Applicants for certain DEA positions are given two polygraph exams during the hiring process, one for national security and the other for general suitability. Questions relate to past drug use, criminal activities, truthfulness on application materials and other issues. DEA has used polygraphs since 1994, but only started requiring that applicants pass them as a precondition for a job offer in 2019.
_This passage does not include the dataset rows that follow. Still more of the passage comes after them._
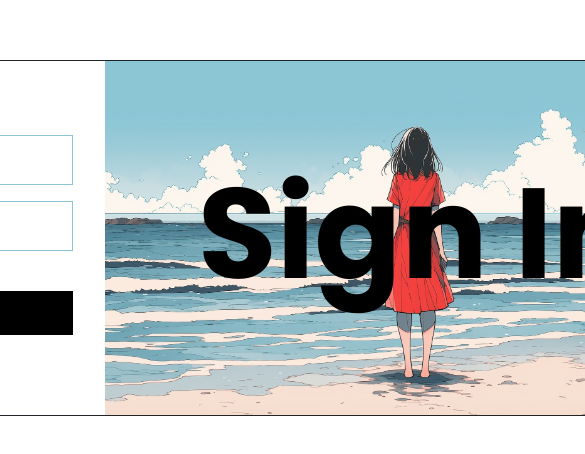
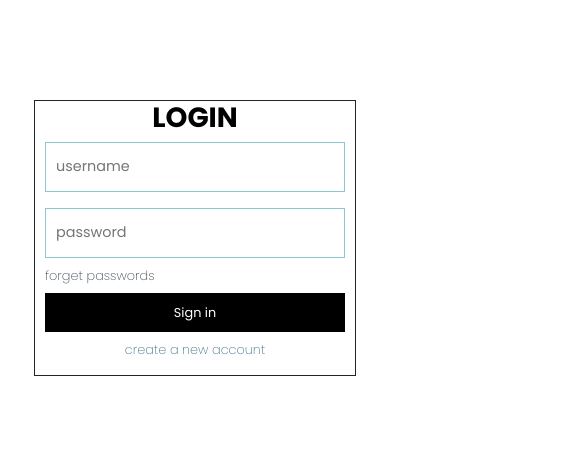
Before and after one commit to Ayush-may/social-media, a React (Vite) app: page / in a window 390 px wide. Shown: the part 184-638 px from the top of the page, 585 px wide, since content can reach past the window. Built offline with nearby package versions, Linux system fonts and the light colour scheme.

Commit message:
adding breakdown in login.jsx

```diff
--- a/src/components/Login/Login.jsx
+++ b/src/components/Login/Login.jsx
@@ -140,7 +140,6 @@ function LoginComponent({setType}) {
 			</LoginArea>
 
 			<LoginImageContainer>
-
 				<div>
 					<h1>
 						{/*Welcome back!*/}
--- a/src/components/Login/StyleComponent.jsx
+++ b/src/components/Login/StyleComponent.jsx
@@ -2,6 +2,7 @@ import styled from "styled-components";
 
 const color = "#46778C";
 const inputFieldColor = "#8CC6D4";
+import {media} from "../../utils/breakDownSize.js"
 
 const LoginContainer = styled.div`
     width: 100%;
@@ -9,10 +10,7 @@ const LoginContainer = styled.div`
     display: flex;
     justify-content: center;
     align-items: center;
-
-    @media screen and (max-width: 300px) {
-        align-items: center;
-    }
+    padding: 0 1rem;
 `
 
 const LoginContent = styled.div`
@@ -24,19 +22,24 @@ const LoginContent = styled.div`
     display: flex;
     outline: 1px solid;
 
-    @media screen and (max-width: 300px) {
-        max-width: 100%;
-        outline: none;
+    ${media.sm} {
+        width: 100%;
+        //outline: ;
+    }
+
+    ${media.md} {
+        width: auto;
+    }
+
+    ${media.lg} {
+
     }
 `
 
 const LoginImageContainer = styled.div`
     min-height: 100%;
     width: 100%;
-
-    @media screen and (max-width: 300px) {
-        display: none;
-    }
+    overflow: hidden;
 
     div {
         width: 100%;
@@ -57,7 +60,6 @@ const LoginImageContainer = styled.div`
 
         h1 {
             display: flex;
-
             gap: 10px;
             font-size: 8rem;
             font-weight: 700;
@@ -68,7 +70,46 @@ const LoginImageContainer = styled.div`
         }
     }
 
+    ${media.sm} {
+        display: none;
 
+        div {
+            img {
+                display: none;
+            }
+
+            h1 {
+                display: none;
+            }
+        }
+    }
+
+    ${media.md} {
+        width: 10rem;
+
+        div {
+            h1 {
+                display: none;
+                font-size: 4rem;
+                font-weight: 300;
+            }
+        }
+    }
+
+
+    ${media.lg} {
+        width: 20rem;
+
+        div {
+            width: 100%;
+
+            h1 {
+                display: none;
+                font-size: 6rem;
+                font-weight: 500;
+            }
+        }
+    }
 `
 
 const LoginArea = styled.div`
@@ -78,10 +119,6 @@ const LoginArea = styled.div`
     //color: #8DC6D6;
     color: ${color};
 
-    p {
-
-    }
-
     h1 {
         color: black;
         text-transform: uppercase;
@@ -90,8 +127,18 @@ const LoginArea = styled.div`
         width: 100%;
     }
 
-    @media screen and (max-width: 300px) {
+    ${media.lg} {
+        width: 30rem;
+    }
+
+    ${media.md} {
+        width: 20rem;
+    }
+
+    ${media.sm} {
+        width: 100%;
         padding: 0;
+
         p {
             font-size: 0.8rem;
         }
@@ -102,15 +149,18 @@ const Form = styled.form`
     display: flex;
     flex-direction: column;
     gap: 1rem;
+    width: 100%;
 `
 
 const FormGroup = styled.div`
     display: flex;
     flex-direction: column;
 
-    @media screen and (max-width: 300px) {
+    ${media.sm} {
         padding: 0 10px;
         font-size: 0.8rem;
+        width: 100%;
+
         input {
             height: 20px;
             font-size: 0.8rem;
@@ -120,7 +170,6 @@ const FormGroup = styled.div`
             font-size: 0.8rem;
         }
     }
-
 
     p {
         color: #455058;
--- /dev/null
+++ b/src/utils/breakDownSize.js
@@ -0,0 +1,15 @@
+const breakpoints = {
+	sm: "480px",
+	md: "768px",
+	lg: "1024px",
+	xl: "1200px"
+};
+
+const media = {
+	sm: `@media screen and (max-width: ${breakpoints.sm})`,
+	md: `@media screen and (max-width: ${breakpoints.md})`,
+	lg: `@media screen and (max-width: ${breakpoints.lg})`,
+	xl: `@media screen and (max-width: ${breakpoints.xl})`
+};
+
+export {breakpoints, media};
```
Lines whose indentation alone changed are shown as unchanged.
Human resources personnel for the agency told the auditors the 2019 policy only applied prospectively and it therefore continued to use the old procedures for any preexisting job posts. The IG found examples of applicants who failed polygraphs in 2020 and were onboarded as recently as 2021 or 2022, but the agency said they were applying to jobs originally posted before the policy change went into effect. The watchdog noted that dating back to at least 2016 DEA told applicants they had to pass screening exams. HR’s reasoning “runs contrary to the DEA job announcements,” the IG said.
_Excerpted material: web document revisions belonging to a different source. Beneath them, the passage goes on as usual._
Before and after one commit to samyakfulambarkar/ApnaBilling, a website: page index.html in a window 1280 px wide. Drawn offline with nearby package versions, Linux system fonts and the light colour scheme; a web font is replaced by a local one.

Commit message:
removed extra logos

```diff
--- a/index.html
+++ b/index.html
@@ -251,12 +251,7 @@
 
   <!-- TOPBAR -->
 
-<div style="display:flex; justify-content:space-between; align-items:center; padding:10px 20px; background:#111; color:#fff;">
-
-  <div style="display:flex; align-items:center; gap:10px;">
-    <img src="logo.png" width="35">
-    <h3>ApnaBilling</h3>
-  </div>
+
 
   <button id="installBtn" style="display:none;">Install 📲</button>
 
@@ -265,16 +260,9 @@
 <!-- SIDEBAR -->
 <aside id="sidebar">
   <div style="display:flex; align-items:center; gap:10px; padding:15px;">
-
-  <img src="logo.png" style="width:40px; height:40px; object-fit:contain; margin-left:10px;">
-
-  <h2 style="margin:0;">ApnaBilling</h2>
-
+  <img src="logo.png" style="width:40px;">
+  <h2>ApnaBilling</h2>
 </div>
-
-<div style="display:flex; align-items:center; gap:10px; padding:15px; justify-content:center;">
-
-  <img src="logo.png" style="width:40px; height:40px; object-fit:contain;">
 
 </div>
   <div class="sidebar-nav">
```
The IG also flagged that some employees disclosed legacy applicants related to current or former DEA employees were receiving special treatment with regard to the polygraphs. After the auditors initially informed agency officials about the issue earlier this year, DEA put out new guidance reminding staff to avoid nepotism in hiring. The watchdog said the reminder did not go far enough and DEA officials agreed to update and clarify the agency's nepotism policies.
Polygraphs are used throughout the government, including for any individual seeking at least a top secret security clearance. Their effectiveness has been called into question by many groups and researchers, including the American Psychological Association. The IG said that while the policy remains in effect, it is incumbent upon the agency to enforce it.
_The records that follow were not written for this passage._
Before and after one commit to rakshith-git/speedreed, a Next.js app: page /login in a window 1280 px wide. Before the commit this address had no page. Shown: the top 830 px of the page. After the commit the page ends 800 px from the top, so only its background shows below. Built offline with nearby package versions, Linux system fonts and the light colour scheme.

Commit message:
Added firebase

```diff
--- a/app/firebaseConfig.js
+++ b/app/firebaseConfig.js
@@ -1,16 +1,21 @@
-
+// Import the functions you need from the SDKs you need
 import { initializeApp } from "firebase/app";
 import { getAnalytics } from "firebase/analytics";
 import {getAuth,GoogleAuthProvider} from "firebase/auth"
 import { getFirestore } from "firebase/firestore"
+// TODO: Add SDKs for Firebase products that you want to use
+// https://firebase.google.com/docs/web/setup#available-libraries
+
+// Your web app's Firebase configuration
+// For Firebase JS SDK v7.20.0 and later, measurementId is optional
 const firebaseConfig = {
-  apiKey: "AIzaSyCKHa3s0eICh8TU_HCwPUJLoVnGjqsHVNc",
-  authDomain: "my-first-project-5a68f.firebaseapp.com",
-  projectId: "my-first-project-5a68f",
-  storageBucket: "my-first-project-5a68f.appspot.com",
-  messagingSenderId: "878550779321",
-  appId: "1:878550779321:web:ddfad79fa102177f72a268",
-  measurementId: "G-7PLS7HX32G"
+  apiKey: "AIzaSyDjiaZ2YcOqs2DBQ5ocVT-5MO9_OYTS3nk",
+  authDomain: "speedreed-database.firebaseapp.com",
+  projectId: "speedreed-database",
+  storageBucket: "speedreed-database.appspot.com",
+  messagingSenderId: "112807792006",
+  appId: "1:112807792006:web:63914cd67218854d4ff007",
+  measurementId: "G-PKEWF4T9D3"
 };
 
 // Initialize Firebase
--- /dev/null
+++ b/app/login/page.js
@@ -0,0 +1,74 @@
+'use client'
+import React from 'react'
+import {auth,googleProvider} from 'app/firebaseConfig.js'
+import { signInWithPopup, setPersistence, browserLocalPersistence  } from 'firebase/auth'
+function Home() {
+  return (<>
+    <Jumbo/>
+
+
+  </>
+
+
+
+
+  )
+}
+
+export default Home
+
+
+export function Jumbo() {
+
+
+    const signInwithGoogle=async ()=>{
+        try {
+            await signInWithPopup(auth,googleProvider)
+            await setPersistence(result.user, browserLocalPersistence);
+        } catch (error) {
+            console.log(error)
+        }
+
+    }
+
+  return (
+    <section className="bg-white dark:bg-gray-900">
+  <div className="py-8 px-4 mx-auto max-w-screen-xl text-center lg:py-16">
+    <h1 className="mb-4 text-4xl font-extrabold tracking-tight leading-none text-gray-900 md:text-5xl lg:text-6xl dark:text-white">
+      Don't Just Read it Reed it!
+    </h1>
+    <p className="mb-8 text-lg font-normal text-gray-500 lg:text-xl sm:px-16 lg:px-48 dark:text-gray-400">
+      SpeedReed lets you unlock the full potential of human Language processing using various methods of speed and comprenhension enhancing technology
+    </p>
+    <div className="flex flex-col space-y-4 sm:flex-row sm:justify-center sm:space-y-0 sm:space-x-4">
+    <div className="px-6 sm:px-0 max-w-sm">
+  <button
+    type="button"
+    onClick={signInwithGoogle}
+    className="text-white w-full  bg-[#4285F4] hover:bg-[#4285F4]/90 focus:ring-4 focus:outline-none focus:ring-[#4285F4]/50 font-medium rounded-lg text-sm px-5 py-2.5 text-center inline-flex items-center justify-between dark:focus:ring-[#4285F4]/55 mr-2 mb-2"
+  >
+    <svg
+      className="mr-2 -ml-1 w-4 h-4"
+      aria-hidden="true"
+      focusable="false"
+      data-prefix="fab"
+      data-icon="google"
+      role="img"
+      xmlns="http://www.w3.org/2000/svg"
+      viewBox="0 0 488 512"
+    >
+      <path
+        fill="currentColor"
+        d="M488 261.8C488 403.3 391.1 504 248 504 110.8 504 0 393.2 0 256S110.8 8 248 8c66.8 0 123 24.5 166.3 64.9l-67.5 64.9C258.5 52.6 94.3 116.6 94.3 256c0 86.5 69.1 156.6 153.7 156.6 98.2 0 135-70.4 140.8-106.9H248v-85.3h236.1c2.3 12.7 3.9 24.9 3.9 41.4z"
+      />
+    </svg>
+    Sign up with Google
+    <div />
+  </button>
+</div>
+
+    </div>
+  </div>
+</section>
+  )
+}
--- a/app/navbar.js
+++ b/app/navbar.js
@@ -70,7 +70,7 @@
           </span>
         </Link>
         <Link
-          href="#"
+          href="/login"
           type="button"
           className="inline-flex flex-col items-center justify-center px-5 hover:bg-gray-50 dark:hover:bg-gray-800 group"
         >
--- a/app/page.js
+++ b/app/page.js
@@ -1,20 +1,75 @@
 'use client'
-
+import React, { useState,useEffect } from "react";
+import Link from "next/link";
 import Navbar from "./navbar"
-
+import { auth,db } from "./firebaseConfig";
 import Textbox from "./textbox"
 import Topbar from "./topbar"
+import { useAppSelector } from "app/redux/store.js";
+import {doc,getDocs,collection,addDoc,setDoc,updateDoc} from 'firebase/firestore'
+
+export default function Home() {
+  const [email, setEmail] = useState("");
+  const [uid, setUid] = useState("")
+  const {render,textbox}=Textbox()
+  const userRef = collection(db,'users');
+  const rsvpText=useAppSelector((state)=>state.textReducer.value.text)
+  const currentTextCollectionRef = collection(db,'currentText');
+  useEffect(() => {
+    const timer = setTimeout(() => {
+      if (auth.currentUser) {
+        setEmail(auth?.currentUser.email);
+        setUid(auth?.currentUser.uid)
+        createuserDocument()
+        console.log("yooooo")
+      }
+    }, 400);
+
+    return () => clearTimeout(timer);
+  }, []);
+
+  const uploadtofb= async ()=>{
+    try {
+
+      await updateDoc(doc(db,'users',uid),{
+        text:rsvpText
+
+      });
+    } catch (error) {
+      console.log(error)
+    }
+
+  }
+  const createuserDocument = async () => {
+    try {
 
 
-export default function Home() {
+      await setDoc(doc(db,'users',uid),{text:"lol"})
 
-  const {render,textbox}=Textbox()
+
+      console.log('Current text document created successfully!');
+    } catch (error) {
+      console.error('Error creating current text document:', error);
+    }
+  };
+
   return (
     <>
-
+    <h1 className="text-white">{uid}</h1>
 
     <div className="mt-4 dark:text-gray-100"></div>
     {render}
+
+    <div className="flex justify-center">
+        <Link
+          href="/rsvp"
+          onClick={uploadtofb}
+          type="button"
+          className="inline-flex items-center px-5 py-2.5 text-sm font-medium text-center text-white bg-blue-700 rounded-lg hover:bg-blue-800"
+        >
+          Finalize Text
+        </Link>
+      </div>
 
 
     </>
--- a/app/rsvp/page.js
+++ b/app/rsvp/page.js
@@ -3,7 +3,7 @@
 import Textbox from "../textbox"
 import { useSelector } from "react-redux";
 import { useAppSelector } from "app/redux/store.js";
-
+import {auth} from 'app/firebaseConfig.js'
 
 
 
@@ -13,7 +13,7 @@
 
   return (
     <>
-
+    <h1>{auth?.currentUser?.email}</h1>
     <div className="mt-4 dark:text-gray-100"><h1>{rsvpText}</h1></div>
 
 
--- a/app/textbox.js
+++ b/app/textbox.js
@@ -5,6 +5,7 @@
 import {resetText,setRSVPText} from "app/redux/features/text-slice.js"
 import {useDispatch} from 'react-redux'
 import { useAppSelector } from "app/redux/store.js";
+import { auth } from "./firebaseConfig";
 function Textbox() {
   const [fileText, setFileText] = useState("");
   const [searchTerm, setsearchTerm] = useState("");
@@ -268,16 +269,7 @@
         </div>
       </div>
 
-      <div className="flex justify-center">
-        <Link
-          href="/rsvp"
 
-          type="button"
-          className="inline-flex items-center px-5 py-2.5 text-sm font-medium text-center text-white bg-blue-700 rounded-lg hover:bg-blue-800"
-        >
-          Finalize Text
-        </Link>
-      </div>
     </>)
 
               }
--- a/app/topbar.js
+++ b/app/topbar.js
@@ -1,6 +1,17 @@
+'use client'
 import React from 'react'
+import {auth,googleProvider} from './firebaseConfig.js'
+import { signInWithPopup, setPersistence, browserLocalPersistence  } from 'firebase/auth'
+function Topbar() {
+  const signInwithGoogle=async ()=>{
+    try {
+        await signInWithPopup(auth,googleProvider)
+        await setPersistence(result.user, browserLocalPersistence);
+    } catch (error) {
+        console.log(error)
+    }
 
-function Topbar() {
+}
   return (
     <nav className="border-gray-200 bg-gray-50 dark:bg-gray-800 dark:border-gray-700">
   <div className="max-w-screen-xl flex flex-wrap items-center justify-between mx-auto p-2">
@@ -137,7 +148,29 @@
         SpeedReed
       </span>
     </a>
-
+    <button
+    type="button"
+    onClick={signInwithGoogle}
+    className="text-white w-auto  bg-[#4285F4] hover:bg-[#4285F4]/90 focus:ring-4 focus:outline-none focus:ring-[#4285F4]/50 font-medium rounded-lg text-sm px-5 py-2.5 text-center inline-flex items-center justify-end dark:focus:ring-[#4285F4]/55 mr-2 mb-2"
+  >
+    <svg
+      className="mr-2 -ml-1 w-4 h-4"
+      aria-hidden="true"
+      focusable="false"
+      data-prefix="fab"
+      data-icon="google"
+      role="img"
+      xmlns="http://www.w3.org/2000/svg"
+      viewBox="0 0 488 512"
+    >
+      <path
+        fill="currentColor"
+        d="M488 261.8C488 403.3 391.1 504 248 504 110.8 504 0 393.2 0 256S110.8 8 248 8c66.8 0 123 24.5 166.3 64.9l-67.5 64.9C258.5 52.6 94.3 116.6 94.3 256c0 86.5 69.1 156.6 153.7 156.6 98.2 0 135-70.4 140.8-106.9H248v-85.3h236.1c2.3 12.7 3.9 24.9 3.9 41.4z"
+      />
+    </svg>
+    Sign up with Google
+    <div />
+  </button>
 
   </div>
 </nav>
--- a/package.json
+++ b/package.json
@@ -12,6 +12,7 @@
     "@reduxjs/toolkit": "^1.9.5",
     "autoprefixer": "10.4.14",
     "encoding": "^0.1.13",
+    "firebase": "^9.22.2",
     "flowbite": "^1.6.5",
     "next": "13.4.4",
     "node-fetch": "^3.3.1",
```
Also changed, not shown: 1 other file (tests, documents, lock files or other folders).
“Given the DEA’s determination that the successful passing of a polygraph examination is an important part of the hiring process,” the IG said, “these issues have resulted in potential security risks to DEA operations and the appearance of unfair hiring practices when individuals who have not completed the polygraph process are nonetheless hired by the DEA.”
The watchdog added the issue required "immediate attention" due to the "significant and unmitigated risks" presented by DEA's implementation.
DEA agreed to no longer hire any applicant who fails a polygraph, collect a full review of any employee who previously had failed and ensure that all of those individuals take a new exam for any other position for which they apply within the agency. Still, Michael Ciminelli, DEA’s acting chief compliance officer, disputed the IG’s finding that the agency acted in contrast to its policy. Prior to 2019, he said, DEA made clear that a polygraph would never be a sole factor in rejecting a candidate. When implementing the change, he added, agency officials explicitly stated that it would not apply retroactively.
“DEA has consistently followed the policy established in 2019 since its inception and will continue to do so,” Ciminelli said.